It rained midday making visibility poor, so we had to stop for a short while. Fortunately, it fined up and we were able to complete sampling albeit a little later in the day and just before another cold front set in.
Canola crops are coming along well in this part of the land. Did you know that canola is Australia’s third biggest crop, and is used often by wheat farmers as a break crop to improve soil quality.
Canola was developed through conventional plant breeding from rapeseed, an oilseed plant already used in ancient civilization as a fuel. The word “rape” in rapeseed comes from the Latin word
The word “rape” in rapeseed comes from the Latin word rapum meaning turnip. Turnip, rutabaga, cabbage, Brussels sprouts, mustard, and many other vegetables are related to the two natural canola varieties commonly grown, which are cultivars of B. napus and B. rapa. The change in name serves to distinguish it from natural rapeseed oil, which has much higher erucic acid content.
Canola was originally a trademark name of the Rapeseed Association of Canada, and the name was a condensation of “Can” from Canada and “ola” from other vegetable oils like Mazola, but is now a generic term for edible varieties of rapeseed oil in North America and Australia. In Canada, an official definition of canola is codified in Canadian law.
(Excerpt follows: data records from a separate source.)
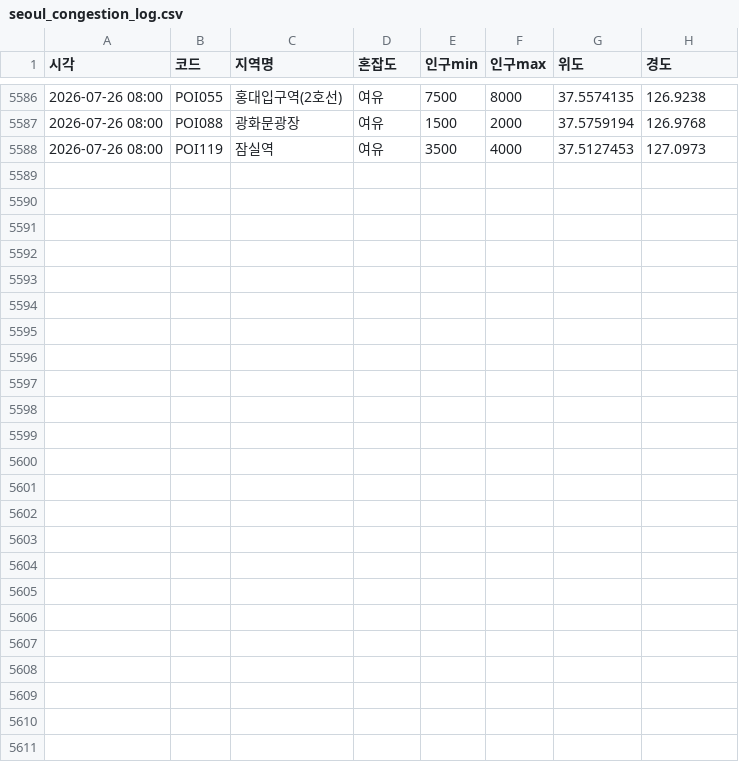
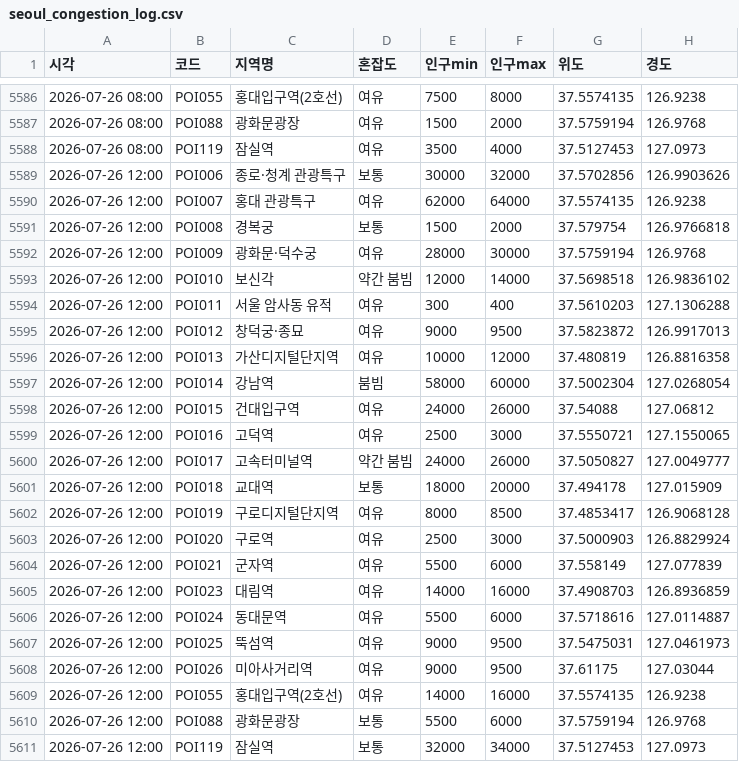
Before and after one commit to greatsong/modudata, a CSV file: data/seoul_congestion_log.csv, drawn as a sheet; only a part is shown, gaps mark what is left out; the diff names each change by its address in the sheet, - before the commit and + after, or states it on an @@ line.

```diff
--- a/data/seoul_congestion_log.csv
+++ b/data/seoul_congestion_log.csv
+row 5589: 2026-07-26 12:00 | POI006 | 종로·청계 관광특구 | 보통 | 30000 | 32000 | 37.5702856 | 126.9903626
+row 5590: 2026-07-26 12:00 | POI007 | 홍대 관광특구 | 여유 | 62000 | 64000 | 37.5574135 | 126.9238
+row 5591: 2026-07-26 12:00 | POI008 | 경복궁 | 보통 | 1500 | 2000 | 37.579754 | 126.9766818
+row 5592: 2026-07-26 12:00 | POI009 | 광화문·덕수궁 | 여유 | 28000 | 30000 | 37.5759194 | 126.9768
+row 5593: 2026-07-26 12:00 | POI010 | 보신각 | 약간 붐빔 | 12000 | 14000 | 37.5698518 | 126.9836102
+row 5594: 2026-07-26 12:00 | POI011 | 서울 암사동 유적 | 여유 | 300 | 400 | 37.5610203 | 127.1306288
+row 5595: 2026-07-26 12:00 | POI012 | 창덕궁·종묘 | 여유 | 9000 | 9500 | 37.5823872 | 126.9917013
+row 5596: 2026-07-26 12:00 | POI013 | 가산디지털단지역 | 여유 | 10000 | 12000 | 37.480819 | 126.8816358
+row 5597: 2026-07-26 12:00 | POI014 | 강남역 | 붐빔 | 58000 | 60000 | 37.5002304 | 127.0268054
+row 5598: 2026-07-26 12:00 | POI015 | 건대입구역 | 여유 | 24000 | 26000 | 37.54088 | 127.06812
+row 5599: 2026-07-26 12:00 | POI016 | 고덕역 | 여유 | 2500 | 3000 | 37.5550721 | 127.1550065
+row 5600: 2026-07-26 12:00 | POI017 | 고속터미널역 | 약간 붐빔 | 24000 | 26000 | 37.5050827 | 127.0049777
+row 5601: 2026-07-26 12:00 | POI018 | 교대역 | 보통 | 18000 | 20000 | 37.494178 | 127.015909
+row 5602: 2026-07-26 12:00 | POI019 | 구로디지털단지역 | 여유 | 8000 | 8500 | 37.4853417 | 126.9068128
+row 5603: 2026-07-26 12:00 | POI020 | 구로역 | 여유 | 2500 | 3000 | 37.5000903 | 126.8829924
+row 5604: 2026-07-26 12:00 | POI021 | 군자역 | 여유 | 5500 | 6000 | 37.558149 | 127.077839
+row 5605: 2026-07-26 12:00 | POI023 | 대림역 | 여유 | 14000 | 16000 | 37.4908703 | 126.8936859
+row 5606: 2026-07-26 12:00 | POI024 | 동대문역 | 여유 | 5500 | 6000 | 37.5718616 | 127.0114887
+row 5607: 2026-07-26 12:00 | POI025 | 뚝섬역 | 여유 | 9000 | 9500 | 37.5475031 | 127.0461973
+row 5608: 2026-07-26 12:00 | POI026 | 미아사거리역 | 여유 | 9000 | 9500 | 37.61175 | 127.03044
+row 5609: 2026-07-26 12:00 | POI055 | 홍대입구역(2호선) | 여유 | 14000 | 16000 | 37.5574135 | 126.9238
+row 5610: 2026-07-26 12:00 | POI088 | 광화문광장 | 보통 | 5500 | 6000 | 37.5759194 | 126.9768
+row 5611: 2026-07-26 12:00 | POI119 | 잠실역 | 보통 | 32000 | 34000 | 37.5127453 | 127.0973
```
Another strange looking retaining drop post, unfortunately, the Australian Patent website is down so I can’t research when this type of wire retainer was developed. I’m sure I did see it when I was researching star pickets.